*** Information supplied ***

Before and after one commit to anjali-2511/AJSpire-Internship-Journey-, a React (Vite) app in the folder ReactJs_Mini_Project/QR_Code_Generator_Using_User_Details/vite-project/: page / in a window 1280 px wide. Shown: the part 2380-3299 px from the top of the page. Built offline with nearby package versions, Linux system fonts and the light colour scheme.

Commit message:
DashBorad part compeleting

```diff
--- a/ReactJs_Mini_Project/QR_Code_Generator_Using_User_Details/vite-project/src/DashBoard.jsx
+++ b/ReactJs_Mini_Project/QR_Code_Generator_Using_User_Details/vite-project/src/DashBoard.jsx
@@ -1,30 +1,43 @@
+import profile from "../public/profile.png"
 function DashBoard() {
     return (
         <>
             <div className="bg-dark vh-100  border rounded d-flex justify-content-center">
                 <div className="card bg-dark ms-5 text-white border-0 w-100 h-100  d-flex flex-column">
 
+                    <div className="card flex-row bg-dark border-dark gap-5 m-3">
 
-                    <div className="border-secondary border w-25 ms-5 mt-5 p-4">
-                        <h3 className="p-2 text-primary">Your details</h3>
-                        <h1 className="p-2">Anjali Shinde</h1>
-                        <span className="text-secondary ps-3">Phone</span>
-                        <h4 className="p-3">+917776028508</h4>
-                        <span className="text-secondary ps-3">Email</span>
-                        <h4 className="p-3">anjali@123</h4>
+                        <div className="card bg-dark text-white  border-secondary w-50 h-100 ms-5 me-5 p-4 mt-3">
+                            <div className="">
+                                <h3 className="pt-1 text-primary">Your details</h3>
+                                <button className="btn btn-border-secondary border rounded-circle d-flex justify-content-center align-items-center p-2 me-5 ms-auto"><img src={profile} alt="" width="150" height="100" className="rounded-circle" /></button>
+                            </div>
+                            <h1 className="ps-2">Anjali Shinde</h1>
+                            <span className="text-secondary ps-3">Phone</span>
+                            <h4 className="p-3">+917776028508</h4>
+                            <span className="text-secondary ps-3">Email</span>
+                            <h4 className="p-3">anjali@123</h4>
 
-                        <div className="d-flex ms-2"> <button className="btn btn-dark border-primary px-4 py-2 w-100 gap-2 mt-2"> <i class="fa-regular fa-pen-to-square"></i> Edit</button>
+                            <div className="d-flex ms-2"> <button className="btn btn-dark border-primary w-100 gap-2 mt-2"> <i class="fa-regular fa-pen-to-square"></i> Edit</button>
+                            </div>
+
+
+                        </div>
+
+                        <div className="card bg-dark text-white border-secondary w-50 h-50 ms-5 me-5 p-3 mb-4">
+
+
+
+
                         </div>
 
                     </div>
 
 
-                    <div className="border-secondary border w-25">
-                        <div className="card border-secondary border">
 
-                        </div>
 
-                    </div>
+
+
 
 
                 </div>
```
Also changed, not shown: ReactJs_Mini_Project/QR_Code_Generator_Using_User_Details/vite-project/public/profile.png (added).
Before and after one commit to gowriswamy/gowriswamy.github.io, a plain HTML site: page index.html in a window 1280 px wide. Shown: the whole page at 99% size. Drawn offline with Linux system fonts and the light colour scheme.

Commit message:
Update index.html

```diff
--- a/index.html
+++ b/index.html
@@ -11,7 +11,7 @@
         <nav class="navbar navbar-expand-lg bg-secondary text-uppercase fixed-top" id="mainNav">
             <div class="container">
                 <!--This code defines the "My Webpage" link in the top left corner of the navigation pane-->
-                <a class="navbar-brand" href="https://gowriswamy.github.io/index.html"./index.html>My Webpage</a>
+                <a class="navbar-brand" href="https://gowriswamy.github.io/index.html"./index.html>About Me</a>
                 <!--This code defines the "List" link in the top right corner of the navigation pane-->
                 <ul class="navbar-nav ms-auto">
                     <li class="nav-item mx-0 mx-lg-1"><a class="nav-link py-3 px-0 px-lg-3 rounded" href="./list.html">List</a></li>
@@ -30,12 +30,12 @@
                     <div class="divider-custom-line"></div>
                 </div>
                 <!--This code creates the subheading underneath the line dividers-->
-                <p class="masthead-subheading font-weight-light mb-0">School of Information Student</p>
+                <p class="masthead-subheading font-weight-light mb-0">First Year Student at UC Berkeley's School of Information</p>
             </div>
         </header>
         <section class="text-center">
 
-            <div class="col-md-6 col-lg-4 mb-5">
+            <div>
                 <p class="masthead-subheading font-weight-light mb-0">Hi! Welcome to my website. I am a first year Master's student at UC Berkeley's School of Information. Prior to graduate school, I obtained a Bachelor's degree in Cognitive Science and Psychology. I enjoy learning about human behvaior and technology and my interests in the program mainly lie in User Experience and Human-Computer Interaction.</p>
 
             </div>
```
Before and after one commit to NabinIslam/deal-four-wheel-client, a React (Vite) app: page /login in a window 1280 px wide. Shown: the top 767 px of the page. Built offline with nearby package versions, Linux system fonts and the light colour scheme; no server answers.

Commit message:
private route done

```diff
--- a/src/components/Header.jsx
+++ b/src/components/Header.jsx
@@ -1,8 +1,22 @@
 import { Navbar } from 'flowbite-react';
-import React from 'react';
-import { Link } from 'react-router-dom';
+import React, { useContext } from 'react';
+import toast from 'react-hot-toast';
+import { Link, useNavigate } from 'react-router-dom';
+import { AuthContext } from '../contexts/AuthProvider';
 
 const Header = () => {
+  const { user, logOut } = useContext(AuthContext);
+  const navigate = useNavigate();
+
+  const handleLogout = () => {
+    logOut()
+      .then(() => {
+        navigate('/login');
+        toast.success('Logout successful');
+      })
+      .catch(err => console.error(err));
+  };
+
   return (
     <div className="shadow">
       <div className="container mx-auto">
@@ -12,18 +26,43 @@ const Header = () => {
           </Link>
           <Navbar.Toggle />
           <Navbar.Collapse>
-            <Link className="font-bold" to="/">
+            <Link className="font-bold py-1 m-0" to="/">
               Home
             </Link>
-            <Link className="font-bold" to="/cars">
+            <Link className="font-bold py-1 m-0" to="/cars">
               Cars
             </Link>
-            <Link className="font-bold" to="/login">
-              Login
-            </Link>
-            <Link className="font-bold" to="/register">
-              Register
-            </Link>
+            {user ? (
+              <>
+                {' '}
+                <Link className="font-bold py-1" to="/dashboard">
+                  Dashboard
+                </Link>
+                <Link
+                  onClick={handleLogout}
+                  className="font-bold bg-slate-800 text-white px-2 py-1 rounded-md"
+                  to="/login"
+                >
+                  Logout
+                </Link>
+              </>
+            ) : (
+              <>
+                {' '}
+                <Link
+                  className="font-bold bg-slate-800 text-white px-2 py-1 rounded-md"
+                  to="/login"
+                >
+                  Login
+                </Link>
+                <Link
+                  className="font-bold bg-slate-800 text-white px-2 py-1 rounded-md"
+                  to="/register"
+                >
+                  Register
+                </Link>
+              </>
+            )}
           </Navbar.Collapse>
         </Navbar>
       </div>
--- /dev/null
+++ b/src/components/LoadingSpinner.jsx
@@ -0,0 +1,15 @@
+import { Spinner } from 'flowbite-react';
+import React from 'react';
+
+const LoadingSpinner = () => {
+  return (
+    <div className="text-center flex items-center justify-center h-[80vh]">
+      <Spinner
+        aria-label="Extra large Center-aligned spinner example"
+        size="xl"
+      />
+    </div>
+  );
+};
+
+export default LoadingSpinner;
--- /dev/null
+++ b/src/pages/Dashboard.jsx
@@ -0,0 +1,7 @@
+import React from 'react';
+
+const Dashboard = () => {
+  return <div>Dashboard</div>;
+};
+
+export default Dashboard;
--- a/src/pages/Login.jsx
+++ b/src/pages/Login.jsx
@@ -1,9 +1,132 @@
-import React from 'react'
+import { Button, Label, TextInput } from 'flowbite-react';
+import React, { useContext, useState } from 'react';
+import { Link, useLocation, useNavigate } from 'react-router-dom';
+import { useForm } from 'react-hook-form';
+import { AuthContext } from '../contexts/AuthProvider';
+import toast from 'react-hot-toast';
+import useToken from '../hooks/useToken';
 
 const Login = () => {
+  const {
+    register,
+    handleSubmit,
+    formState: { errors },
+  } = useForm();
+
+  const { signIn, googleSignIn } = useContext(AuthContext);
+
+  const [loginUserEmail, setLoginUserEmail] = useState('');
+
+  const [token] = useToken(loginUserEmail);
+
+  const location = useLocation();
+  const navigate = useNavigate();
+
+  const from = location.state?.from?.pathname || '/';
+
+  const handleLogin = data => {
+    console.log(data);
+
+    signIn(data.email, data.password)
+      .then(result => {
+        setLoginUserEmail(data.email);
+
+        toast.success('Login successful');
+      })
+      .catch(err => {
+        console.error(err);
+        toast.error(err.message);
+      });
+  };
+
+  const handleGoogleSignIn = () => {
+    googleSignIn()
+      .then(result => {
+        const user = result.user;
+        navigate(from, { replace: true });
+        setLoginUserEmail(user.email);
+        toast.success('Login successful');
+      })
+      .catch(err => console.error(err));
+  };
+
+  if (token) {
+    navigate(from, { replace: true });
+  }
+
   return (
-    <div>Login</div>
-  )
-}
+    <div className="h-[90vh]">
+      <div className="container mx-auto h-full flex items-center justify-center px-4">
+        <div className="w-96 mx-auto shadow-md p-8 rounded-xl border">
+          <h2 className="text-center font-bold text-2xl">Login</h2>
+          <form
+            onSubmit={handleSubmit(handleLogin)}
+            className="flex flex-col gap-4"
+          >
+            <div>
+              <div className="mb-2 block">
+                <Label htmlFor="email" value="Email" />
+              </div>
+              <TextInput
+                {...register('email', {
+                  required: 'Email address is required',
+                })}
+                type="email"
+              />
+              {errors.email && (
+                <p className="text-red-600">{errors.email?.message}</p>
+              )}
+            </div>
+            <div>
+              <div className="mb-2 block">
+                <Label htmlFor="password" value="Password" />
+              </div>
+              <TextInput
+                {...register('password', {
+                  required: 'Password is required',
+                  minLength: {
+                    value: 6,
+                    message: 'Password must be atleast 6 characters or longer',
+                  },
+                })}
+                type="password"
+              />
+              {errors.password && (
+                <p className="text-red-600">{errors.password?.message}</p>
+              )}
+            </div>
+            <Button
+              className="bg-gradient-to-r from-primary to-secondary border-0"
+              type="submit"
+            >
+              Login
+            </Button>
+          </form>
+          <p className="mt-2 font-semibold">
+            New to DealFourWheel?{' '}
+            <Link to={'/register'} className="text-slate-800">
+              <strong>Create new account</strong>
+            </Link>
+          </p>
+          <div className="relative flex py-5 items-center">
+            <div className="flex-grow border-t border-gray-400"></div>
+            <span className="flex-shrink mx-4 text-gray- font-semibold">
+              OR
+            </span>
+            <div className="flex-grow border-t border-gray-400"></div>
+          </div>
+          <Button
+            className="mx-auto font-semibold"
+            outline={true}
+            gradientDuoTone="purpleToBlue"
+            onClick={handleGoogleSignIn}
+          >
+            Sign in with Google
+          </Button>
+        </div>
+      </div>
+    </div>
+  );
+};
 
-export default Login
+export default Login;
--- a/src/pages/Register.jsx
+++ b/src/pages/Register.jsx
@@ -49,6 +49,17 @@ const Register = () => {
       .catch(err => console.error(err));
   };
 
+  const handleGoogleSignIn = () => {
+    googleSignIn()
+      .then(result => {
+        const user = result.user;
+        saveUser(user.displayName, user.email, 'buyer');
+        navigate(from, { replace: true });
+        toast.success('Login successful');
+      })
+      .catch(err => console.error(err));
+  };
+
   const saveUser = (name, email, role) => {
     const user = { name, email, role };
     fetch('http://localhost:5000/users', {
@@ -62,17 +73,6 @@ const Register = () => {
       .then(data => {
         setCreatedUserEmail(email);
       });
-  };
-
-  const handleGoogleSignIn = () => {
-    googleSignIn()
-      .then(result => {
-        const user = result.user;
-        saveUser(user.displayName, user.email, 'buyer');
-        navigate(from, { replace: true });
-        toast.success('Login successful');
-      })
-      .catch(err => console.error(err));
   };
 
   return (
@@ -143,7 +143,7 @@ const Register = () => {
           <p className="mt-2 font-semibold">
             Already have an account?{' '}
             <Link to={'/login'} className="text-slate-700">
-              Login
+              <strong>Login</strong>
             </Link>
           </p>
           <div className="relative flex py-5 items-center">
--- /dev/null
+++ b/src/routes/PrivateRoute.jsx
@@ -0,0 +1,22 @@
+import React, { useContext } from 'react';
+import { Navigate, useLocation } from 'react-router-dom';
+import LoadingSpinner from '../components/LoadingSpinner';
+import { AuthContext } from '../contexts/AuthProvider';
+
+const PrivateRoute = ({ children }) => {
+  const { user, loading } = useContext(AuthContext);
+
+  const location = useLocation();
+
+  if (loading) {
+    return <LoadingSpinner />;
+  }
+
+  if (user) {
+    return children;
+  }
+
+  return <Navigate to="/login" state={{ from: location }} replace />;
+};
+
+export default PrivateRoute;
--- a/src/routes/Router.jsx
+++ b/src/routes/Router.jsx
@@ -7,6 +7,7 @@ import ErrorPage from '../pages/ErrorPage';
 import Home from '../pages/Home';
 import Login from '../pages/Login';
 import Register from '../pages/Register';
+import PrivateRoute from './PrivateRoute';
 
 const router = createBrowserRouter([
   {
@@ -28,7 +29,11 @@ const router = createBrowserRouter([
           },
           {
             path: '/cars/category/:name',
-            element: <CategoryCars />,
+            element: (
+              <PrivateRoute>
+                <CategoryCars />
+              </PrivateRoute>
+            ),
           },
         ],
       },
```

***

### Exercise requirements
How many lines of the material above have the word "span" in them? Give only that number.

### Exercise response
6